## DATA FOR THIS TASK
BEGIN

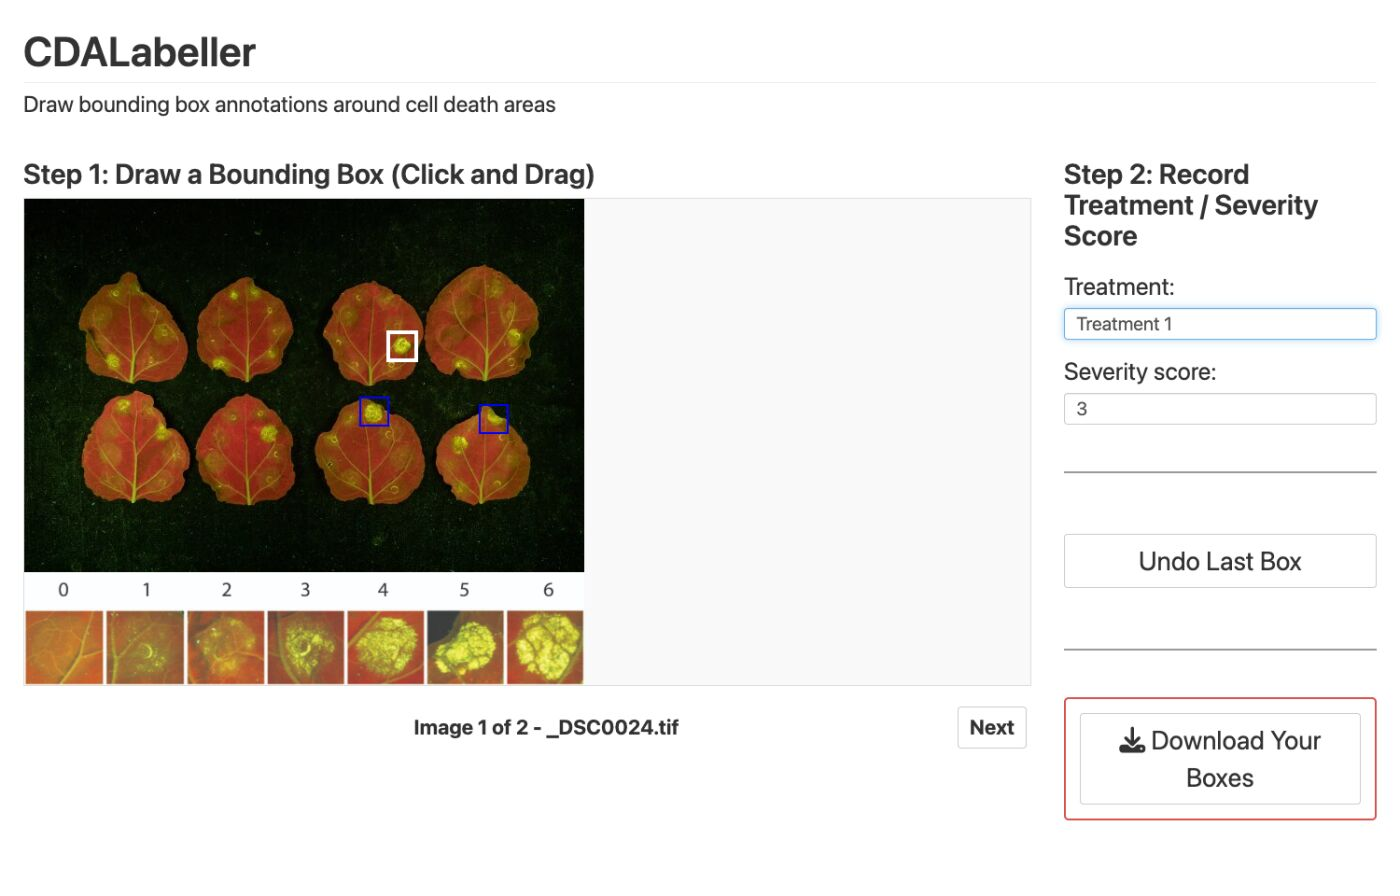
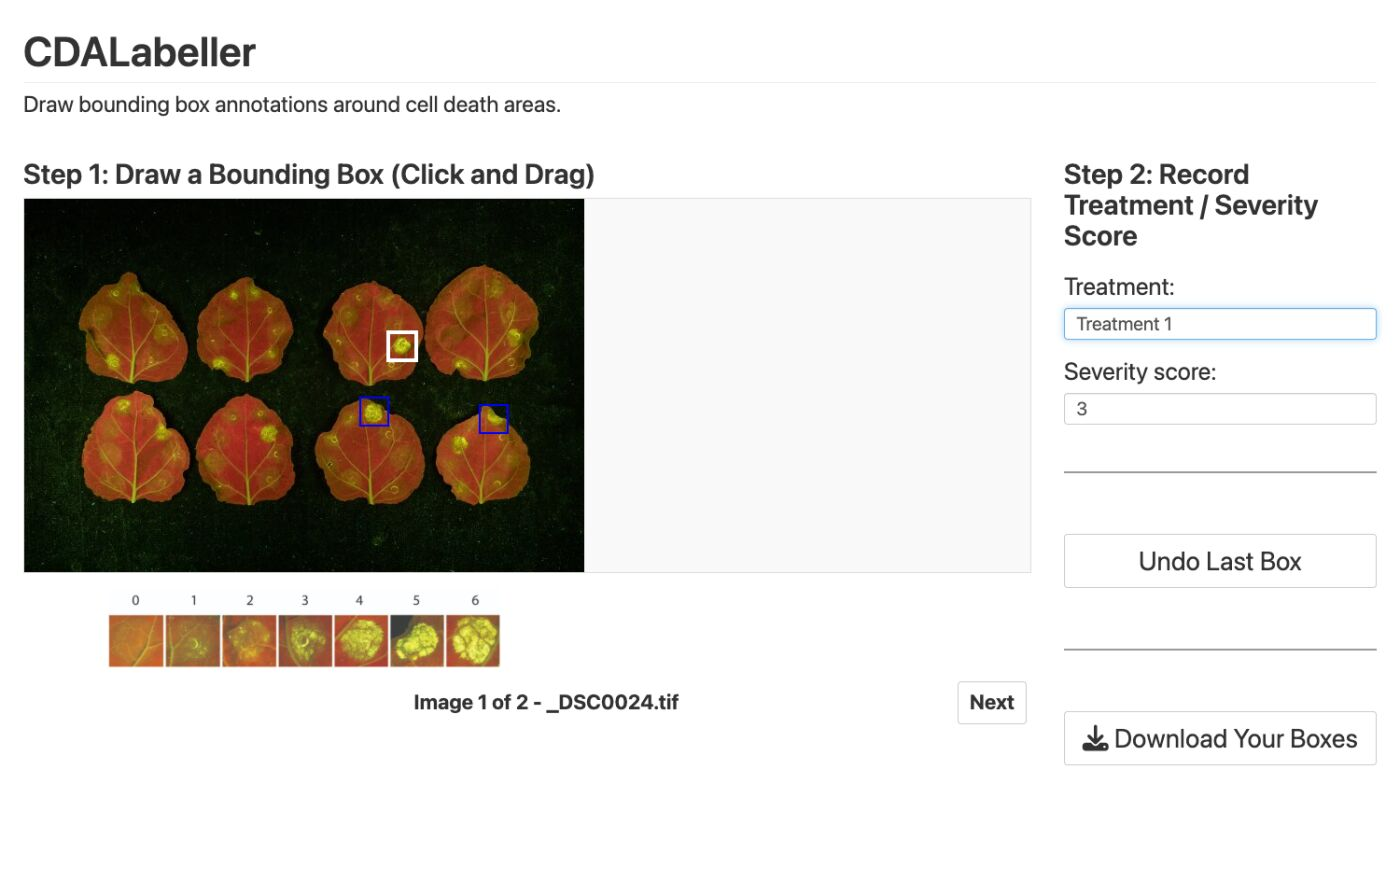
Put the scoring key in its own row; plain download button; subtitle full stop
- The scoring key was inside the image area, under the image. It could not be
  drawn on (the canvas covers only the image, and real mouse input on the key
  records no box), but it is now in its own row below the drawing area and
  above the image counter. The row takes the image's width and left edge, and
  the key is centred in it at 70% of that width. A new e2e test checks that
  the key is below the canvas, centred on the image, and is what a pointer at
  its centre hits.
- The download button loses its red box and has the same size and spacing as
  Undo Last Box.
- 'Draw bounding box annotations around cell death areas.' gains a full stop.
- README screenshot retaken.

Changed region(s): [[0.0, 0.6562, 0.4914, 0.8438], [0.7679, 0.75, 0.9829, 0.9375], [0.6757, 0.75, 0.7371, 0.8438]]

diff --git a/inst/app/www/modules/canvasUtils.js b/inst/app/www/modules/canvasUtils.js
@@ -40,7 +40,7 @@ export function ensureCanvasSize() {
     // Stop if Shiny has since replaced this image; its own call takes over
     if (image !== document.querySelector("#output_image img")) return;
     if (image.complete && image.offsetWidth > 0 && image.offsetHeight > 0) {
-      document.getElementById("score-key").style.width = image.offsetWidth + "px";
+      alignKeyRow(image);
       redraw();
       appState.isReady = true;
       appState.canvas.style.visibility = "visible";
@@ -50,6 +50,19 @@ export function ensureCanvasSize() {
     }
   };
   checkImageSize();
+}
+
+/**
+ * Gives the scoring key's row the displayed image's width and left edge, so the
+ * key, centred in the row, is centred on the image.
+ * @param {HTMLImageElement} image - The displayed source image.
+ */
+function alignKeyRow(image) {
+  const row = document.getElementById("score-key-row");
+  row.style.width = image.offsetWidth + "px";
+  row.style.marginLeft = "0px";
+  const shift = image.getBoundingClientRect().left - row.getBoundingClientRect().left;
+  row.style.marginLeft = shift + "px";
 }
 
 /**

diff --git a/inst/app/www/styles.css b/inst/app/www/styles.css
@@ -80,11 +80,17 @@ h4 {
   cursor: crosshair;
 }
 
-/* Width is set to the displayed image's width in canvasUtils.js */
+/* The row's width is set to the displayed image's width in canvasUtils.js, so
+   the key is centred on the image */
+#score-key-row {
+  margin-top: 10px;
+}
+
 #score-key {
   display: block;
-  max-width: 100%;
+  width: 70%;
   height: auto;
+  margin: 0 auto;
 }
 
 .image-nav {
@@ -134,9 +140,6 @@ h4 {
 #undoButton,
 #download_data {
   font-size: 1.4rem;
-}
-
-#undoButton {
   margin: 15px 0;
 }
 
@@ -144,11 +147,4 @@ h4 {
   margin: 50px 0;
   border: 0;
   border-top: 2px solid #999;
-}
-
-#download-box {
-  border: 2px solid #d9534f;
-  border-radius: 5px;
-  padding: 15px;
-  margin-top: 15px;
 }

diff --git a/NEWS.md b/NEWS.md
@@ -28,7 +28,8 @@
 ## New features
 
 * A cell death severity scoring key is shown below the source image. It gives
-  an example CDA for each score from 0 to 6. It is resized to match the image.
+  an example CDA for each score from 0 to 6. It is centred under the image and
+  scales with it.
 * Each annotation records when the bounding box was drawn, the source image's
   MD5 checksum and the CDALabeller version.
 * Uploads are rejected if two files have the same name.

END

Every line of the data should be copied as it stands, without the images.

## SOLUTION TO THE PROBLEM
Put the scoring key in its own row; plain download button; subtitle full stop
- The scoring key was inside the image area, under the image. It could not be
  drawn on (the canvas covers only the image, and real mouse input on the key
  records no box), but it is now in its own row below the drawing area and
  above the image counter. The row takes the image's width and left edge, and
  the key is centred in it at 70% of that width. A new e2e test checks that
  the key is below the canvas, centred on the image, and is what a pointer at
  its centre hits.
- The download button loses its red box and has the same size and spacing as
  Undo Last Box.
- 'Draw bounding box annotations around cell death areas.' gains a full stop.
- README screenshot retaken.

Changed region(s): [[0.0, 0.6562, 0.4914, 0.8438], [0.7679, 0.75, 0.9829, 0.9375], [0.6757, 0.75, 0.7371, 0.8438]]

diff --git a/inst/app/www/modules/canvasUtils.js b/inst/app/www/modules/canvasUtils.js
@@ -40,7 +40,7 @@ export function ensureCanvasSize() {
     // Stop if Shiny has since replaced this image; its own call takes over
     if (image !== document.querySelector("#output_image img")) return;
     if (image.complete && image.offsetWidth > 0 && image.offsetHeight > 0) {
-      document.getElementById("score-key").style.width = image.offsetWidth + "px";
+      alignKeyRow(image);
       redraw();
       appState.isReady = true;
       appState.canvas.style.visibility = "visible";
@@ -50,6 +50,19 @@ export function ensureCanvasSize() {
     }
   };
   checkImageSize();
+}
+
+/**
+ * Gives the scoring key's row the displayed image's width and left edge, so the
+ * key, centred in the row, is centred on the image.
+ * @param {HTMLImageElement} image - The displayed source image.
+ */
+function alignKeyRow(image) {
+  const row = document.getElementById("score-key-row");
+  row.style.width = image.offsetWidth + "px";
+  row.style.marginLeft = "0px";
+  const shift = image.getBoundingClientRect().left - row.getBoundingClientRect().left;
+  row.style.marginLeft = shift + "px";
 }
 
 /**

diff --git a/inst/app/www/styles.css b/inst/app/www/styles.css
@@ -80,11 +80,17 @@ h4 {
   cursor: crosshair;
 }
 
-/* Width is set to the displayed image's width in canvasUtils.js */
+/* The row's width is set to the displayed image's width in canvasUtils.js, so
+   the key is centred on the image */
+#score-key-row {
+  margin-top: 10px;
+}
+
 #score-key {
   display: block;
-  max-width: 100%;
+  width: 70%;
   height: auto;
+  margin: 0 auto;
 }
 
 .image-nav {
@@ -134,9 +140,6 @@ h4 {
 #undoButton,
 #download_data {
   font-size: 1.4rem;
-}
-
-#undoButton {
   margin: 15px 0;
 }
 
@@ -144,11 +147,4 @@ h4 {
   margin: 50px 0;
   border: 0;
   border-top: 2px solid #999;
-}
-
-#download-box {
-  border: 2px solid #d9534f;
-  border-radius: 5px;
-  padding: 15px;
-  margin-top: 15px;
 }

diff --git a/NEWS.md b/NEWS.md
@@ -28,7 +28,8 @@
 ## New features
 
 * A cell death severity scoring key is shown below the source image. It gives
-  an example CDA for each score from 0 to 6. It is resized to match the image.
+  an example CDA for each score from 0 to 6. It is centred under the image and
+  scales with it.
 * Each annotation records when the bounding box was drawn, the source image's
   MD5 checksum and the CDALabeller version.
 * Uploads are rejected if two files have the same name.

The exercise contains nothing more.